▸ **The problem**: Locate every line in the records below that contains the word "SearchPersonQuery", and copy each one.

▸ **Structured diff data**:
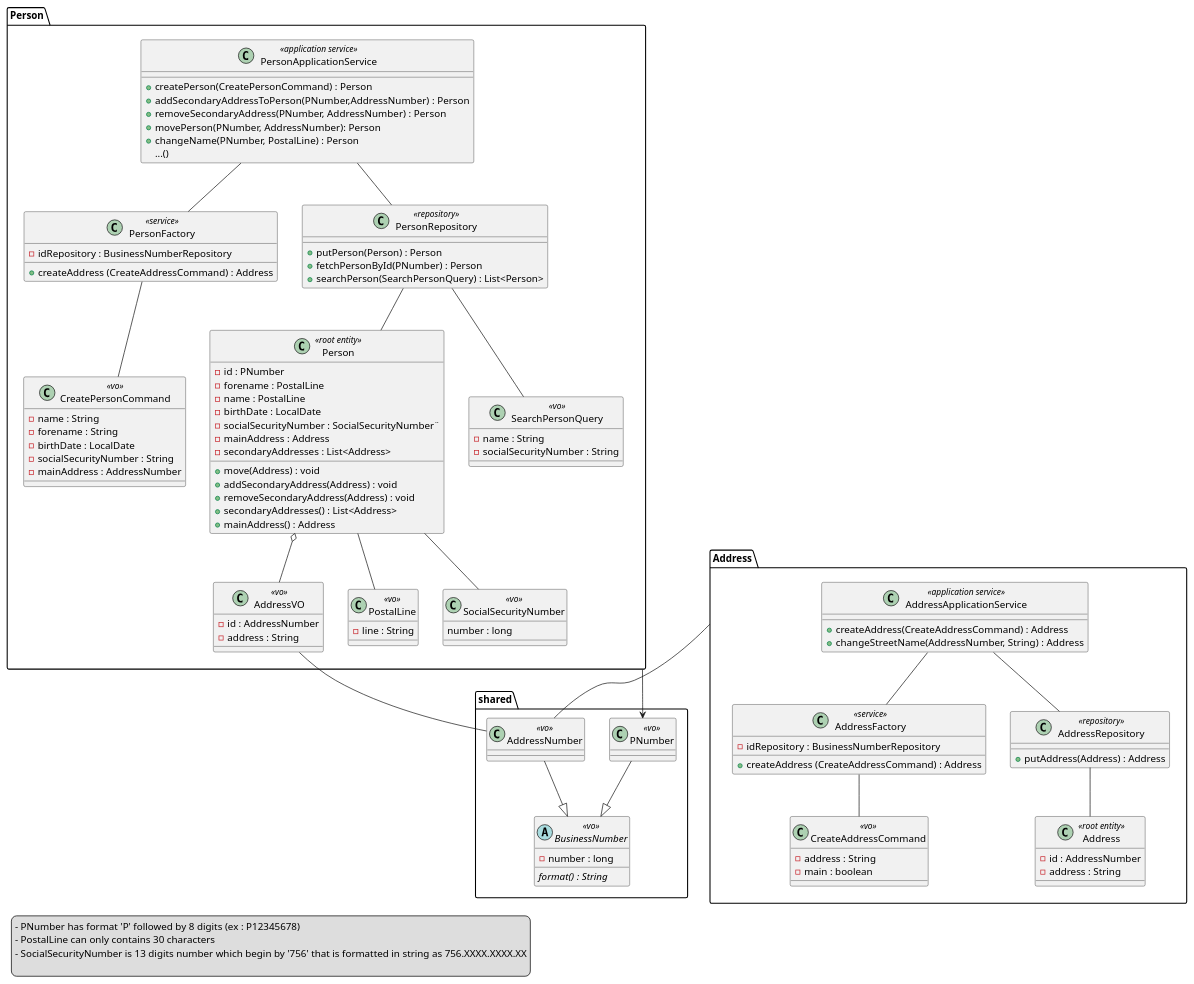
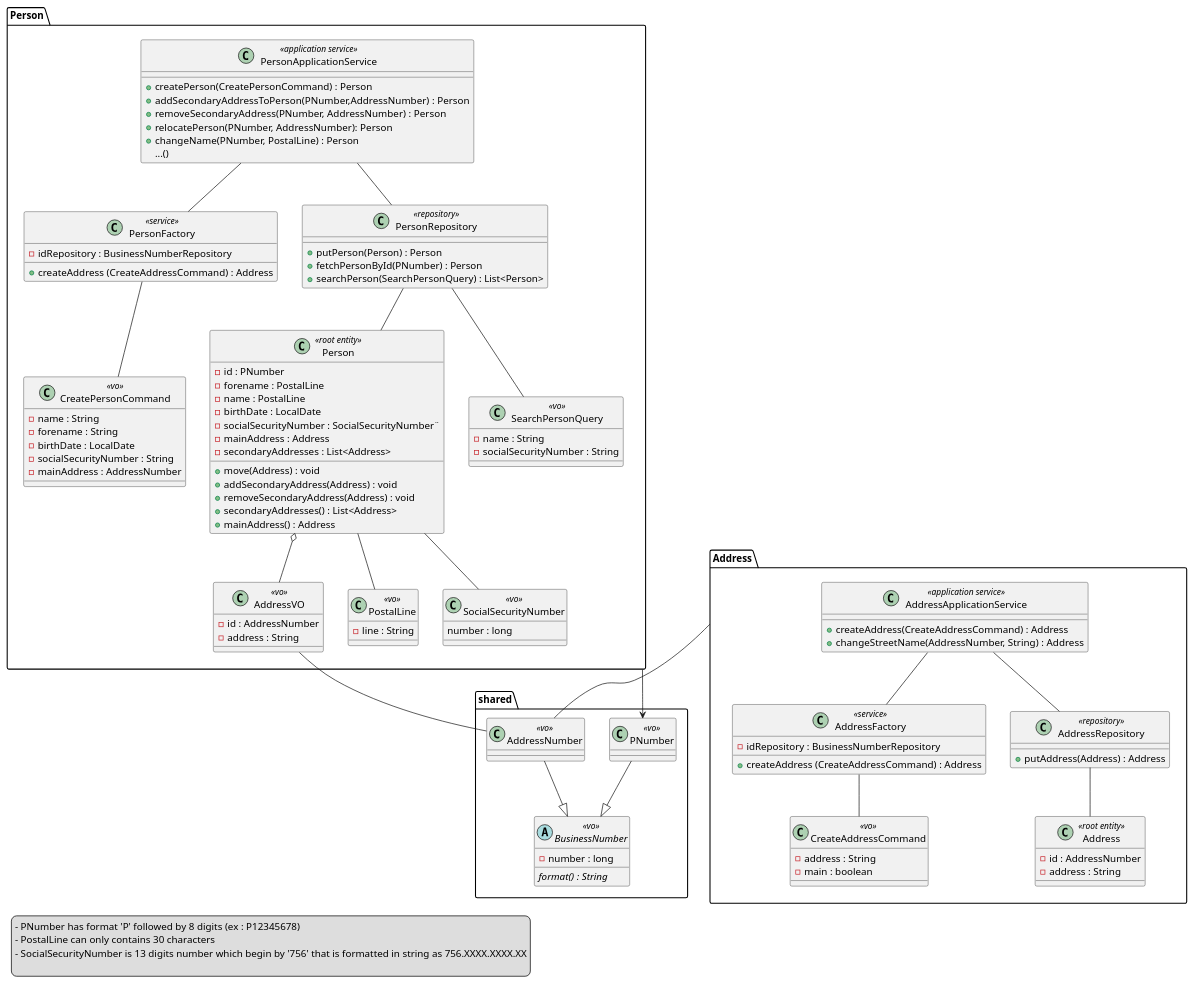
Before and after one commit to McKratt/microservice-sandbox: the diagram in person/person-domain/PersonDomainVariante.puml, drawn with PlantUML. The commit also changed 108 other files, not shown here.

```diff
--- a/person/person-domain/PersonDomainVariante.puml
+++ b/person/person-domain/PersonDomainVariante.puml
@@ -1,123 +1,123 @@
 @startuml
 package Person {
     class PersonApplicationService <<application service>> {
         + createPerson(CreatePersonCommand) : Person
         + addSecondaryAddressToPerson(PNumber,AddressNumber) : Person
         + removeSecondaryAddress(PNumber, AddressNumber) : Person
-        + movePerson(PNumber, AddressNumber): Person
+        + relocatePerson(PNumber, AddressNumber): Person
         + changeName(PNumber, PostalLine) : Person
         ...()
     }
     class PersonFactory <<service>> {
         - idRepository : BusinessNumberRepository
         + createAddress (CreateAddressCommand) : Address
     }
     class PersonRepository <<repository>> {
         + putPerson(Person) : Person
         + fetchPersonById(PNumber) : Person
         + searchPerson(SearchPersonQuery) : List<Person>
     }
     class CreatePersonCommand <<vo>> {
         - name : String
         - forename : String
         - birthDate : LocalDate
         - socialSecurityNumber : String
         - mainAddress : AddressNumber
     }
     class SearchPersonQuery <<vo>> {
         - name : String
         - socialSecurityNumber : String
     }
     class Person <<root entity>> {
         - id : PNumber
         - forename : PostalLine
         - name : PostalLine
         - birthDate : LocalDate
         - socialSecurityNumber : SocialSecurityNumber¨
         - mainAddress : Address
         - secondaryAddresses : List<Address>
         + move(Address) : void
         + addSecondaryAddress(Address) : void
         + removeSecondaryAddress(Address) : void
         + secondaryAddresses() : List<Address>
         + mainAddress() : Address
     }
     class AddressVO <<vo>> {
         - id : AddressNumber
         - address : String
     }
     class PostalLine <<vo>> {
         - line : String
     }
     class SocialSecurityNumber <<vo>> {
         number : long
     }
     PersonApplicationService -- PersonFactory
     PersonApplicationService -- PersonRepository
 
     PersonFactory -- CreatePersonCommand
 
     PersonRepository -- Person
     PersonRepository -- SearchPersonQuery
 
     Person -- PostalLine
     Person o-- AddressVO
     Person -- SocialSecurityNumber
 
 }
 
 package Address {
     class AddressApplicationService <<application service>> {
         + createAddress(CreateAddressCommand) : Address
         + changeStreetName(AddressNumber, String) : Address
     }
     class AddressFactory <<service>> {
         - idRepository : BusinessNumberRepository
         + createAddress (CreateAddressCommand) : Address
     }
     class AddressRepository <<repository>> {
         + putAddress(Address) : Address
     }
     class CreateAddressCommand <<vo>> {
         - address : String
         - main : boolean
     }
     class Address <<root entity>> {
         - id : AddressNumber
         - address : String
     }
 
     AddressApplicationService -- AddressRepository
     AddressApplicationService -- AddressFactory
 
     AddressFactory -- CreateAddressCommand
 
     AddressRepository -- Address
 }
 
 package shared {
     class AddressNumber <<vo>>
     class PNumber <<vo>>
 
     abstract BusinessNumber <<vo>> {
         - number : long
         {abstract} format() : String
     }
 
     PNumber --|> BusinessNumber
     
     AddressNumber --|> BusinessNumber
 }
 
 Address -- AddressNumber
 AddressVO -- AddressNumber
 Person -> PNumber
 
 legend left
 - PNumber has format 'P' followed by 8 digits (ex : P12345678)
 - PostalLine can only contains 30 characters
 - SocialSecurityNumber is 13 digits number which begin by '756' that is formatted in string as 756.XXXX.XXXX.XX
 
 end legend
 
 @enduml
```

▸ **Written reply**:
         + searchPerson(SearchPersonQuery) : List<Person>
     class SearchPersonQuery <<vo>> {
     PersonRepository -- SearchPersonQuery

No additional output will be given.